(Stored entries)
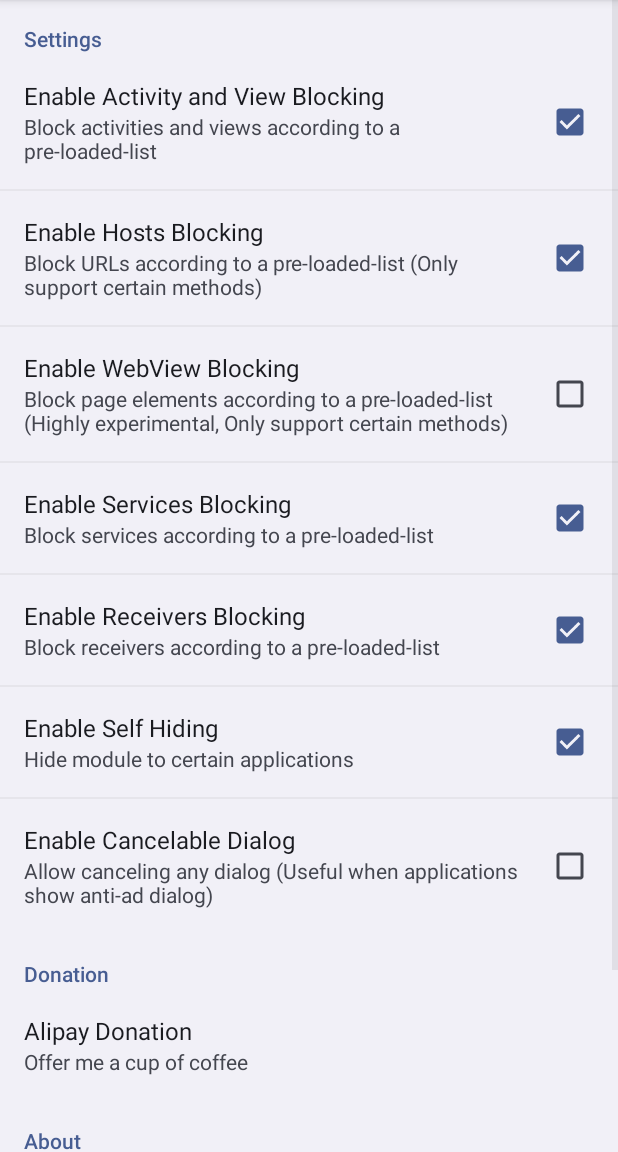
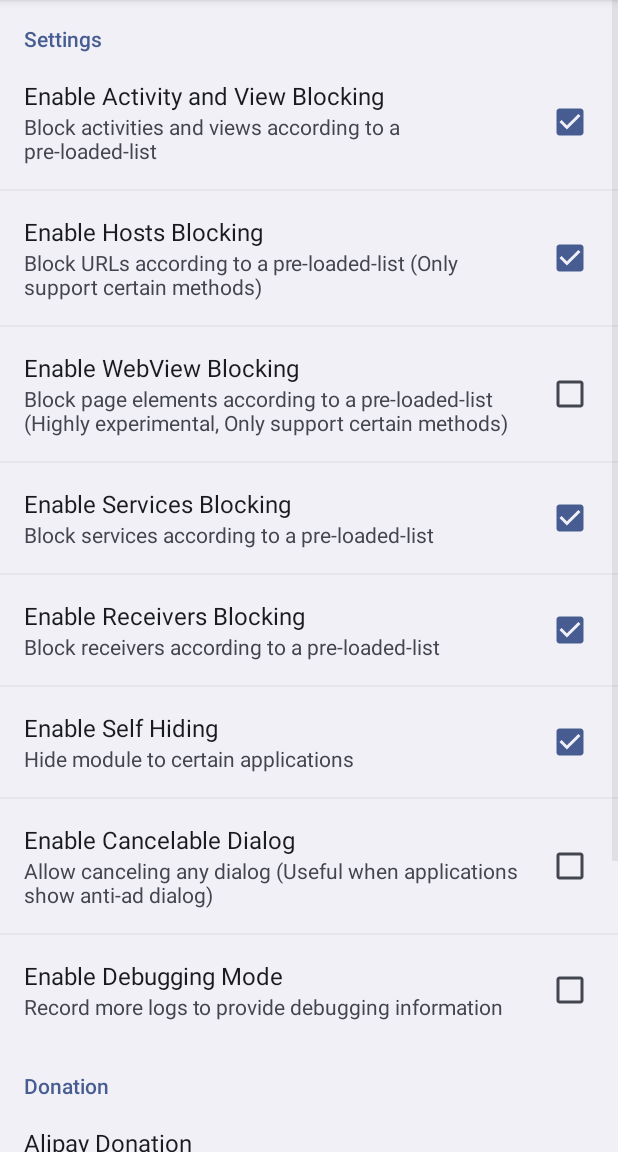
Before and after one commit to AdBlocker-Reborn/AdBlocker_Reborn, an Android app: the SettingsActivity screen opened directly, with no data from a screen before it, on a phone screen of 412 x 824 dp, the part 84-1236 px from its top. Run offline under Robolectric (Android 15) with nearby library versions, the light colour scheme and no system bars; libraries missing offline, so code that uses them is left out: de.robv.android, moe.feng.alipay.

Commit message:
Interface: Add Debug Mode Toggle
I used build config to provide debug logs before this commit, but now switch to a toggle instead.

Need to modify something more though.

```diff
--- a/app/src/main/java/com/aviraxp/adblocker/continued/helper/PreferencesHelper.java
+++ b/app/src/main/java/com/aviraxp/adblocker/continued/helper/PreferencesHelper.java
@@ -45,4 +45,8 @@ public class PreferencesHelper {
     public static boolean isBackPressHookEnabled() {
         return getModuleSharedPreferences().getBoolean("BACKPRESS_HOOK", false);
     }
+
+    public static boolean isDebugModeEnabled() {
+        return getModuleSharedPreferences().getBoolean("DEBUG", false);
+    }
 }
--- a/app/src/main/java/com/aviraxp/adblocker/continued/util/LogUtils.java
+++ b/app/src/main/java/com/aviraxp/adblocker/continued/util/LogUtils.java
@@ -1,6 +1,6 @@
 package com.aviraxp.adblocker.continued.util;
 
-import com.aviraxp.adblocker.continued.BuildConfig;
+import com.aviraxp.adblocker.continued.helper.PreferencesHelper;
 
 import de.robv.android.xposed.XposedBridge;
 
@@ -8,7 +8,7 @@ public class LogUtils {
     public static void logRecord(Object object) {
         if (object instanceof Throwable) {
             XposedBridge.log((Throwable) object);
-        } else if (BuildConfig.DEBUG && object instanceof String) {
+        } else if (PreferencesHelper.isDebugModeEnabled() && object instanceof String) {
             XposedBridge.log((String) object);
         }
     }
--- a/app/src/main/res/values/strings.xml
+++ b/app/src/main/res/values/strings.xml
@@ -30,4 +30,6 @@
     <string name="about">About</string>
     <string name="backpress_hook_description">Allow canceling any dialog (Useful when applications show anti-ad dialog)</string>
     <string name="backpress_hook">Enable Cancelable Dialog</string>
+    <string name="debug_description">Record more logs to provide debugging information</string>
+    <string name="debug">Enable Debugging Mode</string>
 </resources>
--- a/app/src/main/res/xml/pref_settings.xml
+++ b/app/src/main/res/xml/pref_settings.xml
@@ -35,6 +35,11 @@
             android:key="BACKPRESS_HOOK"
             android:summary="@string/backpress_hook_description"
             android:title="@string/backpress_hook" />
+        <CheckBoxPreference
+            android:defaultValue="false"
+            android:key="DEBUG"
+            android:summary="@string/debug_description"
+            android:title="@string/debug" />
     </PreferenceCategory>
     <PreferenceCategory android:title="@string/donation">
         <Preference
```
Also changed, not shown: 1 other file.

● **Directions for this task**
Give every record again word for word, pictures excluded.

● **Solution to this exercise**
Before and after one commit to AdBlocker-Reborn/AdBlocker_Reborn, an Android app: the SettingsActivity screen opened directly, with no data from a screen before it, on a phone screen of 412 x 824 dp, the part 84-1236 px from its top. Run offline under Robolectric (Android 15) with nearby library versions, the light colour scheme and no system bars; libraries missing offline, so code that uses them is left out: de.robv.android, moe.feng.alipay.

Commit message:
Interface: Add Debug Mode Toggle
I used build config to provide debug logs before this commit, but now switch to a toggle instead.

Need to modify something more though.

```diff
--- a/app/src/main/java/com/aviraxp/adblocker/continued/helper/PreferencesHelper.java
+++ b/app/src/main/java/com/aviraxp/adblocker/continued/helper/PreferencesHelper.java
@@ -45,4 +45,8 @@ public class PreferencesHelper {
     public static boolean isBackPressHookEnabled() {
         return getModuleSharedPreferences().getBoolean("BACKPRESS_HOOK", false);
     }
+
+    public static boolean isDebugModeEnabled() {
+        return getModuleSharedPreferences().getBoolean("DEBUG", false);
+    }
 }
--- a/app/src/main/java/com/aviraxp/adblocker/continued/util/LogUtils.java
+++ b/app/src/main/java/com/aviraxp/adblocker/continued/util/LogUtils.java
@@ -1,6 +1,6 @@
 package com.aviraxp.adblocker.continued.util;
 
-import com.aviraxp.adblocker.continued.BuildConfig;
+import com.aviraxp.adblocker.continued.helper.PreferencesHelper;
 
 import de.robv.android.xposed.XposedBridge;
 
@@ -8,7 +8,7 @@ public class LogUtils {
     public static void logRecord(Object object) {
         if (object instanceof Throwable) {
             XposedBridge.log((Throwable) object);
-        } else if (BuildConfig.DEBUG && object instanceof String) {
+        } else if (PreferencesHelper.isDebugModeEnabled() && object instanceof String) {
             XposedBridge.log((String) object);
         }
     }
--- a/app/src/main/res/values/strings.xml
+++ b/app/src/main/res/values/strings.xml
@@ -30,4 +30,6 @@
     <string name="about">About</string>
     <string name="backpress_hook_description">Allow canceling any dialog (Useful when applications show anti-ad dialog)</string>
     <string name="backpress_hook">Enable Cancelable Dialog</string>
+    <string name="debug_description">Record more logs to provide debugging information</string>
+    <string name="debug">Enable Debugging Mode</string>
 </resources>
--- a/app/src/main/res/xml/pref_settings.xml
+++ b/app/src/main/res/xml/pref_settings.xml
@@ -35,6 +35,11 @@
             android:key="BACKPRESS_HOOK"
             android:summary="@string/backpress_hook_description"
             android:title="@string/backpress_hook" />
+        <CheckBoxPreference
+            android:defaultValue="false"
+            android:key="DEBUG"
+            android:summary="@string/debug_description"
+            android:title="@string/debug" />
     </PreferenceCategory>
     <PreferenceCategory android:title="@string/donation">
         <Preference
```
Also changed, not shown: 1 other file.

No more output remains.